This is a scenario I saw today when I configured a pair of virtual machines with Dynamic Memory and used up all available RAM. The Hyper-V parent partition locked up and became non responsive. The VM’s were fine; they continued working away.
The fault as I found, was mine, and mine alone. Virtual Machines with Dynamic Memory enabled could consume all memory on the host, leaving nothing for the parent partition. That’s why we have a new registry key:
- HKEY_LOCAL_MACHINESOFTWAREMicrosoftWindows NTCurrentVersion Virtualization
- RED_DWORD value
- Name = MemoryReserve
- Setting = amount of MB to reserve for the parent partition, e.g. 2GB RAM (search my blog for details on memory for the parent partition).
You must reboot the host after setting this registry value. I forgot to do this and the setting did not become effective.

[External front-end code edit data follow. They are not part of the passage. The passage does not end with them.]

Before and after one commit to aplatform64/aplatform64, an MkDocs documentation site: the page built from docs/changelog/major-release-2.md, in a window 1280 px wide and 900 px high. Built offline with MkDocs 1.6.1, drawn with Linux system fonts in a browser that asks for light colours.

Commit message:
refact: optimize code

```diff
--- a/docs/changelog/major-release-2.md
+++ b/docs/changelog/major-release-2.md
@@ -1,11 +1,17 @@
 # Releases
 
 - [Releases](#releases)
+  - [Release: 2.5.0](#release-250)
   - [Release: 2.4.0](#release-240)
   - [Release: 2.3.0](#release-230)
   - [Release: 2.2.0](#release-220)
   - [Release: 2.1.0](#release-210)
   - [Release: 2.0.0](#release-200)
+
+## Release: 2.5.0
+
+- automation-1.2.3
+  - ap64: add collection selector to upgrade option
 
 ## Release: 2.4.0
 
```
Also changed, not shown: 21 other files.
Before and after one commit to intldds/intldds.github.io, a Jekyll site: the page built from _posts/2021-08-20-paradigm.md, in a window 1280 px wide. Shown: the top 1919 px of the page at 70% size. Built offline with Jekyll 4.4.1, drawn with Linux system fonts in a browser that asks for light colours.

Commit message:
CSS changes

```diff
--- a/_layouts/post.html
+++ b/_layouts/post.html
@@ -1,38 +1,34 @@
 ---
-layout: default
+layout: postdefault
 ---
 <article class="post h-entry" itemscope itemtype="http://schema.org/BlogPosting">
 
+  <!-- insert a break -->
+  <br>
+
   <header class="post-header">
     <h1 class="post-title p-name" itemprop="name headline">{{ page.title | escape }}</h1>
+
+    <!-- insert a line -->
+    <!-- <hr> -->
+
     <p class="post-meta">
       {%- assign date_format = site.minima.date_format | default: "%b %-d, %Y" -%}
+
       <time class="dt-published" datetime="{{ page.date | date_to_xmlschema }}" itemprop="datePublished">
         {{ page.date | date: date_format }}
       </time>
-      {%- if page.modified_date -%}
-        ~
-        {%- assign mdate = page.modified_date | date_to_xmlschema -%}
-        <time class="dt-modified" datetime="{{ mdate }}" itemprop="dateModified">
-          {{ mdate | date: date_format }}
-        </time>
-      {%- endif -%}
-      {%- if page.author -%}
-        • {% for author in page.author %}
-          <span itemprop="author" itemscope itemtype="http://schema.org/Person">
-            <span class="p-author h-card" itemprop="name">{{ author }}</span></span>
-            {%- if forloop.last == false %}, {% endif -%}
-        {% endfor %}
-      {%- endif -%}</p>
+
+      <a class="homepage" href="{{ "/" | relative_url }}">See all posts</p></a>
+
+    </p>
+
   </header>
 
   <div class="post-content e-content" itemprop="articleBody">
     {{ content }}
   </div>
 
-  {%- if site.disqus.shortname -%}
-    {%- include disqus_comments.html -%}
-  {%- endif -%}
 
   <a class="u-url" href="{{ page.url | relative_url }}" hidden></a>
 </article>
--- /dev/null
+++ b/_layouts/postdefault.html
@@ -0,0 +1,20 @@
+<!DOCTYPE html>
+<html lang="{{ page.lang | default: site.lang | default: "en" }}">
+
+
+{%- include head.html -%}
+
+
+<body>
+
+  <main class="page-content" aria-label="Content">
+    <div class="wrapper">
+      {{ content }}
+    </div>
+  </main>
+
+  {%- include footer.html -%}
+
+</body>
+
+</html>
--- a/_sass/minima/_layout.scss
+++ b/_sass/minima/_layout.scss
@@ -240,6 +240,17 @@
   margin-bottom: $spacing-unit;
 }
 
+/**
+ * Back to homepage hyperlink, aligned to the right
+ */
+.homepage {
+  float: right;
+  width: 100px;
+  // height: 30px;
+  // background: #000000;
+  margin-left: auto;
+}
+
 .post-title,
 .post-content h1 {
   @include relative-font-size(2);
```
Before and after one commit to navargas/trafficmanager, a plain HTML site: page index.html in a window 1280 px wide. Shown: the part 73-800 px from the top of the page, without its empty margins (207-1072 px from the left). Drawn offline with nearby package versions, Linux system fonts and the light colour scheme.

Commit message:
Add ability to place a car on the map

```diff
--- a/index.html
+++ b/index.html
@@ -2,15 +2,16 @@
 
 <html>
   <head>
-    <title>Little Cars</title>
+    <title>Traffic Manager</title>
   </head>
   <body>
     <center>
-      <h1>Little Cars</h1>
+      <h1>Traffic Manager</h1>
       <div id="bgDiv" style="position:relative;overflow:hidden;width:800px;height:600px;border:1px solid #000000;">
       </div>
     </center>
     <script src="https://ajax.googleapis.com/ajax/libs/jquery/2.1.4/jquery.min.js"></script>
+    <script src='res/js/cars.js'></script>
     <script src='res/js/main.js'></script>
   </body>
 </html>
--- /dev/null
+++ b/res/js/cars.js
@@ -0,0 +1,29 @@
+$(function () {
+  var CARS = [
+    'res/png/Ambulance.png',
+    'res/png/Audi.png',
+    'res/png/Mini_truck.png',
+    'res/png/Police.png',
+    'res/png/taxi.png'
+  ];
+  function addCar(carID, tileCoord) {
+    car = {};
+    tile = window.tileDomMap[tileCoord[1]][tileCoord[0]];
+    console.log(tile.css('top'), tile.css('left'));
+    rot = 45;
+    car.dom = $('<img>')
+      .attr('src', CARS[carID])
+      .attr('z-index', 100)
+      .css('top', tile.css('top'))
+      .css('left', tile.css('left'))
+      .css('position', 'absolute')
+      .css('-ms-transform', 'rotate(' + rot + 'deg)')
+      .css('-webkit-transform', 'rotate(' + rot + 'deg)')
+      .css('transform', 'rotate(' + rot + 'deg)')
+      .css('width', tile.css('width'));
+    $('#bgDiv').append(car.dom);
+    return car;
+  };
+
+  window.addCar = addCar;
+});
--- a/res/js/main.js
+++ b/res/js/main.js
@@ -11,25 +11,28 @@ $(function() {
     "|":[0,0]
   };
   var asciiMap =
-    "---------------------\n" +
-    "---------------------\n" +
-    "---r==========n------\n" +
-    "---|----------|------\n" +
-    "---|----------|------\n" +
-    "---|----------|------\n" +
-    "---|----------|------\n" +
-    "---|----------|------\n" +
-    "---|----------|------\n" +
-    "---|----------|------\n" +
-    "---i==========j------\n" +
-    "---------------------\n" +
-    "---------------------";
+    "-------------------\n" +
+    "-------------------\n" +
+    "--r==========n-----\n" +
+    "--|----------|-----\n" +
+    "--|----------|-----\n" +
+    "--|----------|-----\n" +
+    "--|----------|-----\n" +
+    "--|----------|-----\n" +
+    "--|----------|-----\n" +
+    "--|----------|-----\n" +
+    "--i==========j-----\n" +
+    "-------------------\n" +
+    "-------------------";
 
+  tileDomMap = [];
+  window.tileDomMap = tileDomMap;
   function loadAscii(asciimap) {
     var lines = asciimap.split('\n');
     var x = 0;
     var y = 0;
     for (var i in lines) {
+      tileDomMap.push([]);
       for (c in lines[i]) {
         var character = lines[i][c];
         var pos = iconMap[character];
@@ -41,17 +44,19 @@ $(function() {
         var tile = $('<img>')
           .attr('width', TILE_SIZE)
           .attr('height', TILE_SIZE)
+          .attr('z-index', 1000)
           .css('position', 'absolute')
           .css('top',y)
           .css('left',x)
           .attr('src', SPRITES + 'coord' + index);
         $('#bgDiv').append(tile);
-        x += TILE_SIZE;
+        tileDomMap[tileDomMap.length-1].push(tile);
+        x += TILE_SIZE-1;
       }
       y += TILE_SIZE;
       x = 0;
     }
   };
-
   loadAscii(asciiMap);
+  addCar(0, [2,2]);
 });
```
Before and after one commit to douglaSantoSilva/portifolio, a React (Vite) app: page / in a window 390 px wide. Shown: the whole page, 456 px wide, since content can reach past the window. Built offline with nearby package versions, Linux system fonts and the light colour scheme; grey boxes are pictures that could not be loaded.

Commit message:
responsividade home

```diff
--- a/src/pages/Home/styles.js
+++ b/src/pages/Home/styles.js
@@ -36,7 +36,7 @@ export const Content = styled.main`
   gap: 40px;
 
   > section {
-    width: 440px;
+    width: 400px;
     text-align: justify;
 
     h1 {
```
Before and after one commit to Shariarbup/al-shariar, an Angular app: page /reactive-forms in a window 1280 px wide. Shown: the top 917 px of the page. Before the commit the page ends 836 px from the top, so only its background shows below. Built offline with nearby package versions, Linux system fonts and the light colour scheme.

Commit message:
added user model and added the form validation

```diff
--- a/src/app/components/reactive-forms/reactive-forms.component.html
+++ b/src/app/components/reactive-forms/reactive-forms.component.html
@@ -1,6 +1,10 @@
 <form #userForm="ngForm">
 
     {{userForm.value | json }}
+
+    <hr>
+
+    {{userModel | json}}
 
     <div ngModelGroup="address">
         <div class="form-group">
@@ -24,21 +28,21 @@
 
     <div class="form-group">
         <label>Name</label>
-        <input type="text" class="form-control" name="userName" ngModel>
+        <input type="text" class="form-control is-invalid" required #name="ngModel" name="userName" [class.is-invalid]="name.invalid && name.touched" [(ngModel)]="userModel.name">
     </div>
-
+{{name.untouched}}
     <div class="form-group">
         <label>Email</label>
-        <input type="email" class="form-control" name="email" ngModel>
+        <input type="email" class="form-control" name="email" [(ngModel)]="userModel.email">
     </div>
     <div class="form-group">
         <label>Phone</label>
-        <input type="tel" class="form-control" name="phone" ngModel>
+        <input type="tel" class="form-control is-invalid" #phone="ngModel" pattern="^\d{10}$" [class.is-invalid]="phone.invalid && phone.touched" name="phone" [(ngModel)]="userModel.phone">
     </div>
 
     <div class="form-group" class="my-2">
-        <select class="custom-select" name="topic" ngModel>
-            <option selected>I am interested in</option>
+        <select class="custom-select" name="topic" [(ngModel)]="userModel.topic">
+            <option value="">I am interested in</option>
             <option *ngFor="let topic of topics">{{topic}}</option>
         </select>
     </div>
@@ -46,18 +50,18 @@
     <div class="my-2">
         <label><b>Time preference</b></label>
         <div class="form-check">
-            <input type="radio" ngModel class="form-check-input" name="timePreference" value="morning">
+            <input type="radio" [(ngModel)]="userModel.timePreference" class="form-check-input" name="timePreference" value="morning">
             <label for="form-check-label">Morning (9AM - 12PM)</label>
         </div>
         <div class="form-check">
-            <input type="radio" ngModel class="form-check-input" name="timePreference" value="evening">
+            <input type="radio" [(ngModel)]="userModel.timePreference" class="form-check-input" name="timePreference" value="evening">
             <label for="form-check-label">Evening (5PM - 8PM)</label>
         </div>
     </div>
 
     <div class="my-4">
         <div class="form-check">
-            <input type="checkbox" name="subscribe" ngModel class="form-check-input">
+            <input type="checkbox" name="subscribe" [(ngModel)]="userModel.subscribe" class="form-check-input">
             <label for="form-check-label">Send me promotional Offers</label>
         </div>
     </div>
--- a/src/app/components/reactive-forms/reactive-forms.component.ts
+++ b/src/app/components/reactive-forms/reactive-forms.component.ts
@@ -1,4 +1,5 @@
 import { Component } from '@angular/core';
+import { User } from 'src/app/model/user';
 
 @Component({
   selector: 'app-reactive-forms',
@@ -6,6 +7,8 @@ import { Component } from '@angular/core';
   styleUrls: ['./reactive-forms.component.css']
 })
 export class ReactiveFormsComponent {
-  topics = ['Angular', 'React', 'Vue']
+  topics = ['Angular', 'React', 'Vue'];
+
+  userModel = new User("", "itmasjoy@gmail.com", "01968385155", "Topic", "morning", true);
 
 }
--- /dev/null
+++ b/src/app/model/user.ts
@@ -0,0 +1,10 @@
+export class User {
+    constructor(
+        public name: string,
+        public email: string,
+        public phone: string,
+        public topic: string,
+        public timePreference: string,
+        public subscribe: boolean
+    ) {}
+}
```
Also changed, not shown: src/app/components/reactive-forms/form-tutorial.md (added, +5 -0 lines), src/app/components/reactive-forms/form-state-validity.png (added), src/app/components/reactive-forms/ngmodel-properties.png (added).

My host has 8GB RAM. Both VM’s were configured with 512-4096MB RAM. The parent was using around 1.5GB. You can do the maths: 4096 + 4096 + 1536 > 8192. Every byte of RAM appeared to be consumed when I pushed the VMs to their achievable maximum. The parent partition was locked up because it had no RAM to do anything. The only recourse was to do a hard reset.
BTW, the tool I used to force the VMs to consume memory was consume.exe from the Windows SDK. It’s a free download.
Just to repeat: the problem was caused by my mistake. I should have rebooted after setting the registry value. And thanks to Serdar who has patiently answered a whole bunch of questions.